Addressing each customer individually

Benefits and risks of big data in retail

Picture: Big Data; copyright: panthermedia.net/weerapat kiatdumrong

© panthermedia.net/weerapat kiatdumrong

05/04/2015

It wasn’t that long ago when a simple excel worksheet was enough to manage most of the accrued data in retail. Today, this is no longer the case. Customer loyalty programs, mobile apps, and online ordering data are just some of the data sources retailers can use today to gain new insights into nearly every aspect of their business. “Big data” is the big buzzword here.
Simply put, big data is nothing other than the collection, processing and evaluation of huge amounts of data. Many retailers already successfully use these methods to manage the flow of goods with RFID chips for example or to integrate cashless payment systems into their stores.

According to the Lünendonk GmbH, next to the banking sector, retail is one of the industry sectors that use business intelligence solutions for data management and analysis most often, since large amounts of data about customers and products are generated in retail every day. With such large amounts of data being consolidated and analyzed, almost any business process can be optimized – from range of products to price all the way to the customer approach.

All data sources should be utilized

However, this is not just about a company’s own data from loyalty programs for instance – customers also discuss products, brands and retailers in social networks. The customer also leaves a “data trail“ on the Internet with searches, product and price comparisons, purchases and comments, which is worth analyzing. When all available data is used correctly, retail is able to find out what products should be offered to which customers when and through which channel.

Never before did customers have as many options as they have today – for almost any desired product, customers have a choice between products by a number of online and brick-and-mortar retailers to purchase the specific product. This is why it is essential for the individual retailer to understand customer needs and respond quickly to changes. When used correctly, big data provides retailers with clear advantages in terms of the speed and accuracy with which the retailer is able to respond to customer wishes.

Big data helps in implementing multichannel concepts

The analysis of sales data, complaints and returns, but also public customer reviews on the Internet and comments in social networks help to assess customers and their desires. Ecommerce in particular can also let retailers tap into cross-selling potential – such as Amazon’s recommendation feature for example. Yet brick-and-mortar retail can also optimize its range of products and product positioning in the store by using a comprehensive data analysis for instance. Technologies such as in-store video analysis or Smartphone tracking via Wi-Fi deliver retailers accurate insights into important factors such as customer frequency in front and inside the store, customer movement patterns and length of stay to look at specific products. Just like in online retail, brick-and-mortar retailers can subsequently measure conversion rates for instance.

These are clear advantages, especially for smaller retailers, agrees Alexander Reschke, CMO of Webdata Solutions. “We have noticed for some time now that brick-and-mortar and multichannel retailers are also increasingly interested in utilizing big data.

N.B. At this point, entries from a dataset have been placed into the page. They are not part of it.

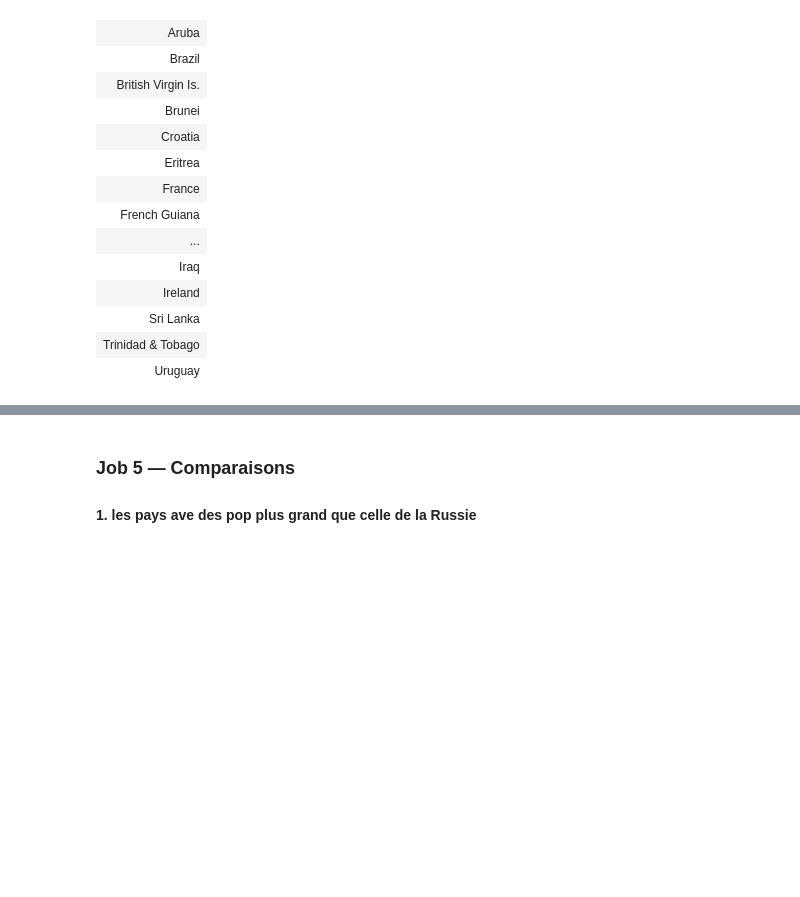
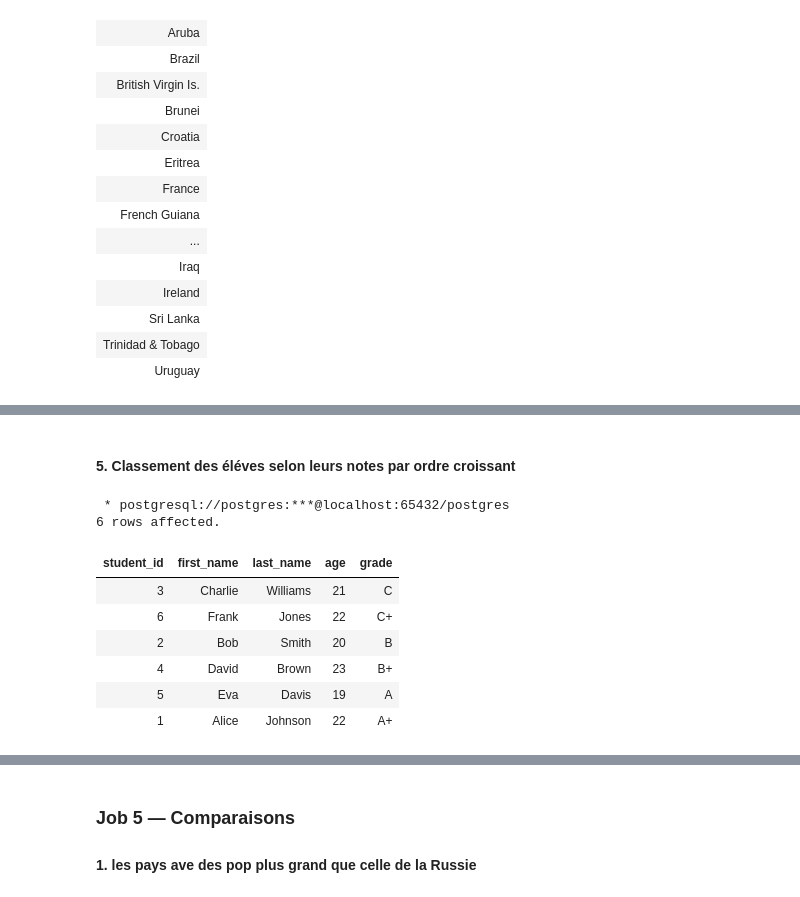
Before and after one commit to Paul-Emmanuel-Buffe/hello-dbms, a Jupyter notebook: notebooks/dbms.ipynb, the cells around one changed output, grey strips where cells are left out. Drawn from its saved outputs; the diff is of its cells as text; code cells hidden in the pictures; blank space fills up the shorter version.

```diff
--- a/notebooks/dbms.ipynb
+++ b/notebooks/dbms.ipynb
@@ -329,0 +392,26 @@ WHERE country LIKE '_r%'
+# %% [markdown]
+#### 5. Classement des éléves selon leurs notes par ordre croissant
+# %%
+%%sql
+SELECT *
+FROM students
+ORDER BY
+CASE grade
+        WHEN 'A+' THEN 1
+        WHEN 'A'  THEN 2
+        WHEN 'B+' THEN 3
+        WHEN 'B'  THEN 4
+        WHEN 'C+' THEN 5
+        WHEN 'C'  THEN 6
+        ELSE 7
+    END DESC;
+# %% [output]
+ * postgresql://postgres:***@localhost:65432/postgres
+6 rows affected.
+| student_id | first_name | last_name | age | grade |
+| 3 | Charlie | Williams | 21 | C |
+| 6 | Frank | Jones | 22 | C+ |
+| 2 | Bob | Smith | 20 | B |
+| 4 | David | Brown | 23 | B+ |
+| 5 | Eva | Davis | 19 | A |
+| 1 | Alice | Johnson | 22 | A+ |
```
Also changed, not shown: parts of 35 cells of this notebook, 1 other file.
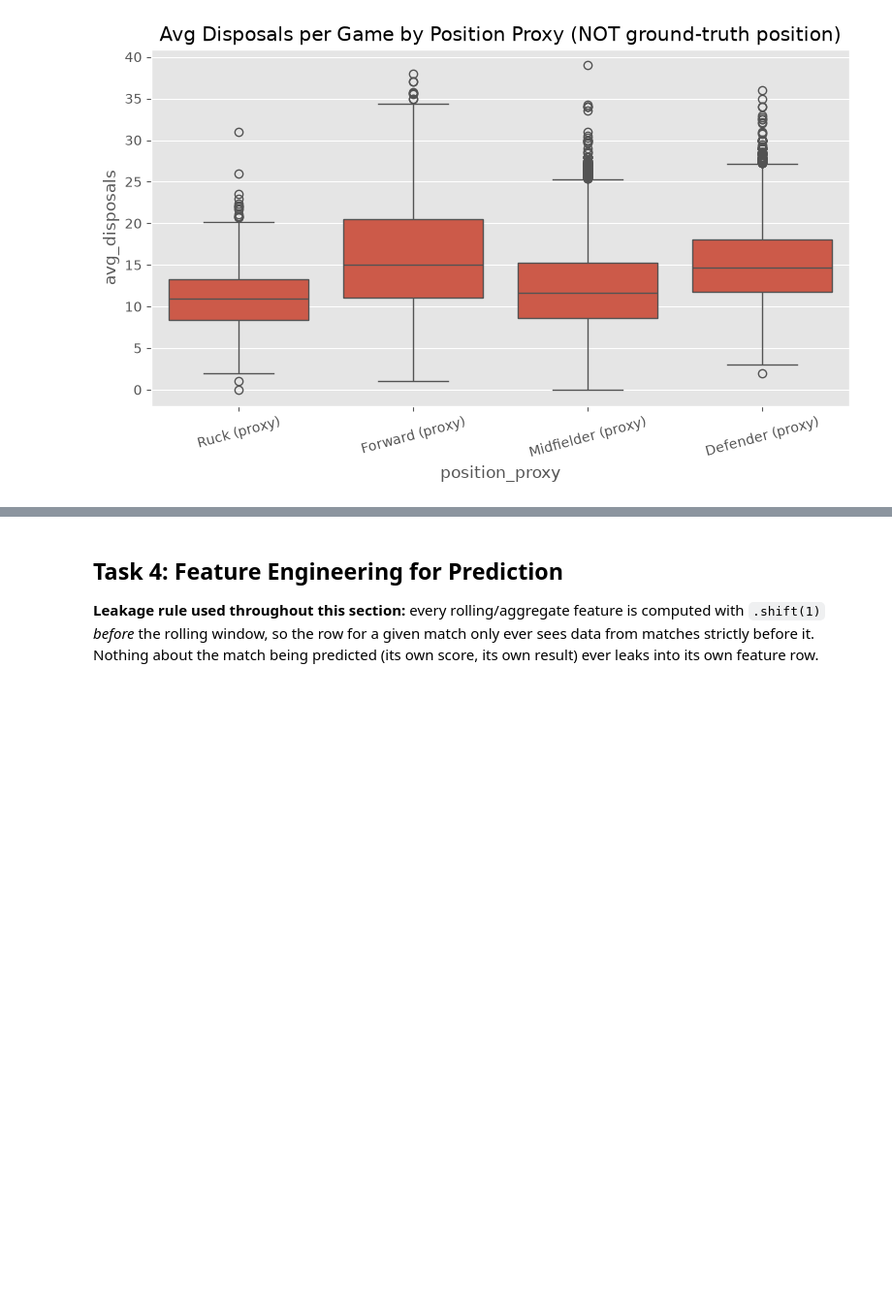
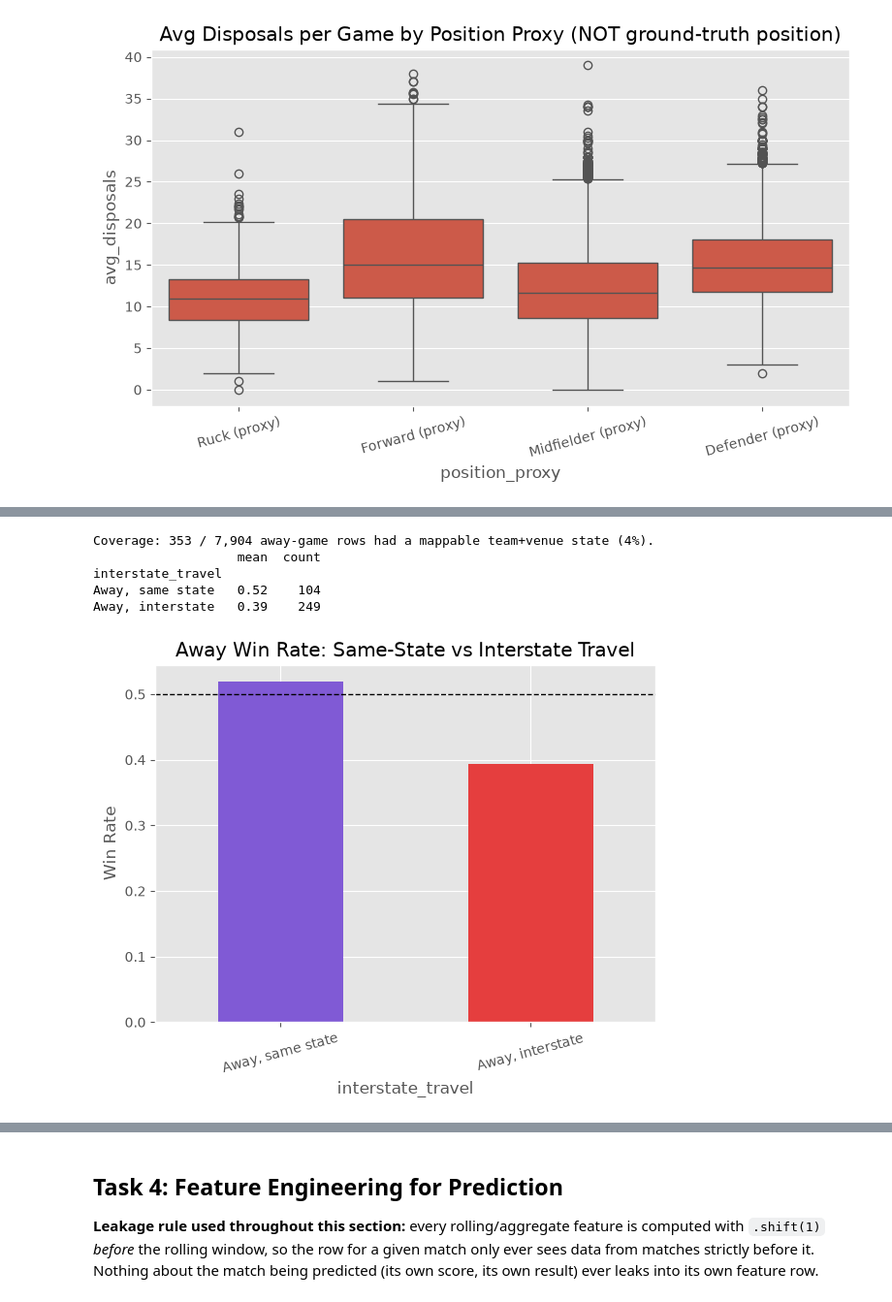
Before and after one commit to abdul-sami88/Netixsol, a Jupyter notebook: Week_6_CMIT_B2/Day1/week6_AFL_EDA_FE.ipynb, the cells around one changed output, grey strips where cells are left out. Shown at 97% size. Drawn from its saved outputs; the diff is of its cells as text; code cells hidden in the pictures; blank space fills up the shorter version.

```diff
--- a/Week_6_CMIT_B2/Day1/week6_AFL_EDA_FE.ipynb
+++ b/Week_6_CMIT_B2/Day1/week6_AFL_EDA_FE.ipynb
@@ -921,0 +1097,52 @@ Name: count, dtype: int64
+# %%
+team_home_state = {
+    'Adelaide': 'SA', 'Port Adelaide': 'SA',
+    'Brisbane Lions': 'QLD', 'Brisbane Bears': 'QLD', 'Gold Coast': 'QLD',
+    'Carlton': 'VIC', 'Collingwood': 'VIC', 'Essendon': 'VIC', 'Geelong': 'VIC',
+    'Hawthorn': 'VIC', 'Melbourne': 'VIC', 'North Melbourne': 'VIC', 'Kangaroos': 'VIC',
+    'Richmond': 'VIC', 'St Kilda': 'VIC', 'Footscray': 'VIC', 'Western Bulldogs': 'VIC',
+    'Fitzroy': 'VIC', 'South Melbourne': 'VIC',
+    'Fremantle': 'WA', 'West Coast': 'WA',
+    'Sydney': 'NSW', 'GWS Giants': 'NSW', 'Greater Western Sydney': 'NSW',
+}
+venue_state = {
+    'MCG': 'VIC', 'Docklands': 'VIC', 'Marvel Stadium': 'VIC', 'Kardinia Park': 'VIC',
+    'GMHBA Stadium': 'VIC', 'Optus Stadium': 'WA', 'Subiaco': 'WA', 'Patersons Stadium': 'WA',
+    'Adelaide Oval': 'SA', 'Football Park': 'SA', 'AAMI Stadium': 'SA',
+    'Gabba': 'QLD', 'Metricon Stadium': 'QLD', 'Carrara': 'QLD', 'Heritage Bank Stadium': 'QLD',
+    'Cazalys Stadium': 'QLD', 'SCG': 'NSW', 'ANZ Stadium': 'NSW', 'Sydney Showground': 'NSW',
+    'Engie Stadium': 'NSW', 'Bellerive Oval': 'TAS', 'York Park': 'TAS', 'UTAS Stadium': 'TAS',
+    'Manuka Oval': 'ACT', 'Marrara Oval': 'NT', 'TIO Stadium': 'NT',
+}
+
+ha = home_away_match_df.copy()
+ha['team_home_state'] = ha['team'].map(team_home_state)
+ha['venue_state'] = ha['venue'].map(venue_state)
+
+away_games = ha[ha['home_away'] == 'A'].dropna(subset=['team_home_state', 'venue_state']).copy()
+away_games['interstate_travel'] = away_games['team_home_state'] != away_games['venue_state']
+away_games['won'] = (away_games['result'] == 'W').astype(int)
+
+total_away = len(ha[ha['home_away'] == 'A'])
+print(f"Coverage: {len(away_games):,} / {total_away:,} away-game rows had a mappable "
+      f"team+venue state ({len(away_games)/total_away:.0%}).")
+
+travel_win_rate = away_games.groupby('interstate_travel')['won'].agg(['mean', 'count'])
+travel_win_rate.index = travel_win_rate.index.map({False: 'Away, same state', True: 'Away, interstate'})
+print(travel_win_rate)
+
+fig, ax = plt.subplots(figsize=(6, 5))
+travel_win_rate['mean'].plot(kind='bar', ax=ax, color=['#805ad5', '#e53e3e'])
+ax.set_ylabel('Win Rate'); ax.set_title('Away Win Rate: Same-State vs Interstate Travel')
+ax.axhline(0.5, ls='--', color='black', lw=1)
+plt.xticks(rotation=15)
+plt.tight_layout()
+plt.savefig('exported_charts/Away mathces win rate.png')
+plt.show()
+# %% [output]
+Coverage: 353 / 7,904 away-game rows had a mappable team+venue state (4%).
+                   mean  count
+interstate_travel
+Away, same state   0.52    104
+Away, interstate   0.39    249
+[figure, added]
```
Also changed, not shown: parts of 44 cells of this notebook, 11 other files.
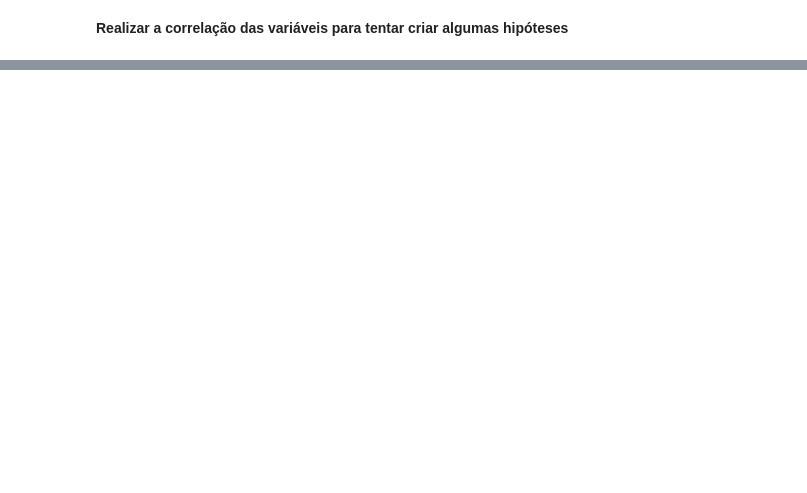
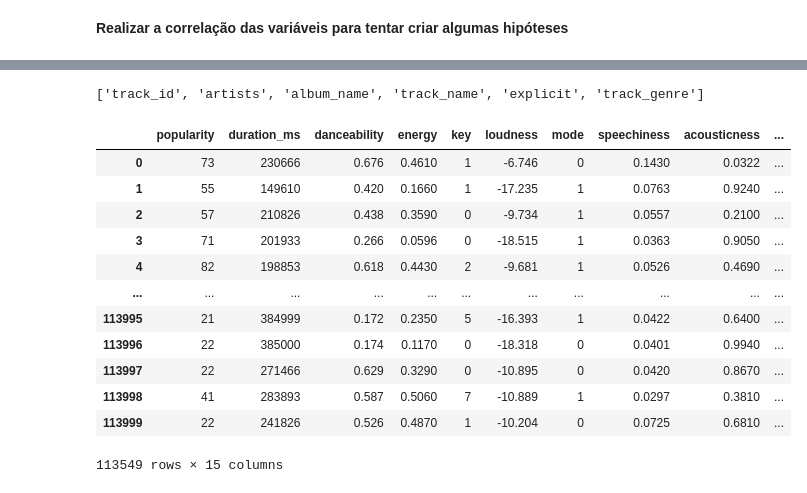
Before and after one commit to brenocolaco/Analise-do-Spotify, a Jupyter notebook: Análise do Spotify.ipynb, the cells around one changed output, grey strips where cells are left out. Cells and saved outputs as stored; diff of their text form; code cells hidden in the pictures; blank space fills up the shorter version.

```diff
--- a/Análise do Spotify.ipynb
+++ b/Análise do Spotify.ipynb
@@ -304,0 +352,5 @@ sns.heatmap(correlacao, cmap = "Blues", center = 0, annot = True)
+# %%
+#Removendo itens duplicados
+
+dados = dados.drop_duplicates()
+dados.head()
@@ -304,0 +377,16 @@ sns.heatmap(correlacao, cmap = "Blues", center = 0, annot = True)
+# %%
+#numpy.select(condlist, choicelist, default=0)
+
+#criando classes de popularidade
+
+#primeiro condlist(condições)
+condlist = [
+    (dados['popularity'] >= 70),
+    (dados['popularity'] < 70)
+]
+#segundo choicelist(pela dica 1 temos 1,0)
+choicelist = [1,0]
+
+#criar coluna popularity_class
+#uma vez que usamos o zero na choicelist, mudaos o valor do default
+dados['popularity_class'] = np.select(condlist, choicelist, default = 'Não informado')
@@ -304,0 +417,4 @@ sns.heatmap(correlacao, cmap = "Blues", center = 0, annot = True)
+# %%
+#Invocando a função astype() e atribuindo o resultado de volta à coluna
+dados['popularity_class'] = dados['popularity_class'].astype(int)
+dados.info()
@@ -304,0 +439,31 @@ sns.heatmap(correlacao, cmap = "Blues", center = 0, annot = True)
+# %%
+#Ficando so com os dados numéricos
+#fazer uma copia dos dados
+dados_numericos = dados
+
+#varrer o dataframe para obter as colunas que tem dados não numericos
+lista = []
+for columns in dados:
+    if dados[columns].dtype == 'object' or dados[columns].dtype == 'bool':
+        lista.append(columns)
+
+print(lista)
+# %% [output]
+['track_id', 'artists', 'album_name', 'track_name', 'explicit', 'track_genre']
+# %%
+dados_numericos = dados.drop(columns=lista)
+dados_numericos
+# %% [output]
+|  | popularity | duration_ms | danceability | energy | key | loudness | mode | speechiness | acousticness | ... |
+| 0 | 73 | 230666 | 0.676 | 0.4610 | 1 | -6.746 | 0 | 0.1430 | 0.0322 | ... |
+| 1 | 55 | 149610 | 0.420 | 0.1660 | 1 | -17.235 | 1 | 0.0763 | 0.9240 | ... |
+| 2 | 57 | 210826 | 0.438 | 0.3590 | 0 | -9.734 | 1 | 0.0557 | 0.2100 | ... |
+| 3 | 71 | 201933 | 0.266 | 0.0596 | 0 | -18.515 | 1 | 0.0363 | 0.9050 | ... |
+| 4 | 82 | 198853 | 0.618 | 0.4430 | 2 | -9.681 | 1 | 0.0526 | 0.4690 | ... |
+| ... | ... | ... | ... | ... | ... | ... | ... | ... | ... | ... |
+| 113995 | 21 | 384999 | 0.172 | 0.2350 | 5 | -16.393 | 1 | 0.0422 | 0.6400 | ... |
+| 113996 | 22 | 385000 | 0.174 | 0.1170 | 0 | -18.318 | 0 | 0.0401 | 0.9940 | ... |
+| 113997 | 22 | 271466 | 0.629 | 0.3290 | 0 | -10.895 | 0 | 0.0420 | 0.8670 | ... |
+| 113998 | 41 | 283893 | 0.587 | 0.5060 | 7 | -10.889 | 1 | 0.0297 | 0.3810 | ... |
+| 113999 | 22 | 241826 | 0.526 | 0.4870 | 1 | -10.204 | 0 | 0.0725 | 0.6810 | ... |
+113549 rows × 15 columns
```
Also changed, not shown: parts of 27 cells of this notebook.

Many small brick-and-mortar retailers now realize that they cannot do without an online strategy if they want to continue to be successful on the market. Intelligent data analysis helps them to close these gaps and successfully position themselves online“, says Reschke in an interview with EuroCIS.com.
Picture: Daniel Simon; copyright: Quadress GmbH

„Big Data does not mean Big Brother“ says dialogue marketing expert Daniel Simon. © Quadress GmbH

Customer benefit is essential for acceptance

This way, retail receives a multitude of useable data on buying behavior, special interests or the individual customer’s preferred channels. “Generally, however, we only collect data whose benefit the customer is able to understand. You should never collect data you would need to keep secret from the customer,“ emphasizes Axel Jahn, Managing Director of Netpioneer, in our current interview.

In Germany, in particular, customers are very sensitive when it comes to protecting their personal data. However, if retailers are able to make them understand the advantages in the form of custom sales and quick services processes, most customers gladly provide their data. What’s crucial for acceptance is open and honest communication on what exactly happens with the data and how it is being used.

If you want to utilize big data in Germany, you must not ignore data privacy, believes Daniel Simon from the Quadress agency, a specialist in evaluating and analyzing huge amounts of data: “The heated debate Facebook triggered with the current change of its terms and conditions shows how sensitive and uncertain many German consumers are when it comes to this subject. Big data is mentioned in the same breath as ‘surveillance society’, ’NSA scandal’ and ‘Big Brother’.“

This is one fear retailers need to dispel, because the advantages for them are obvious. “Big data is neither good nor bad. Initially, it is neutral data that – if analyzed correctly - illustrates processes, makes decisions easier and primarily increases efficiency in marketing and communication,“ Simon points out.

Individualization makes a big difference in the customer approach

The applications of big data are also multifaceted. Data analysis doesn’t just optimize internal workflows and processes. At the same time, big data enables a much stronger individualization in the customer approach. Marketing, sales and products can be tailored to targeted customer segments or even individual customers. And once customers believe that the retailer truly knows and understands their needs, they will come back again to buy – whether it’s online or offline.

Author: Daniel Stöter; EuroCIS
First published at iXtenso.com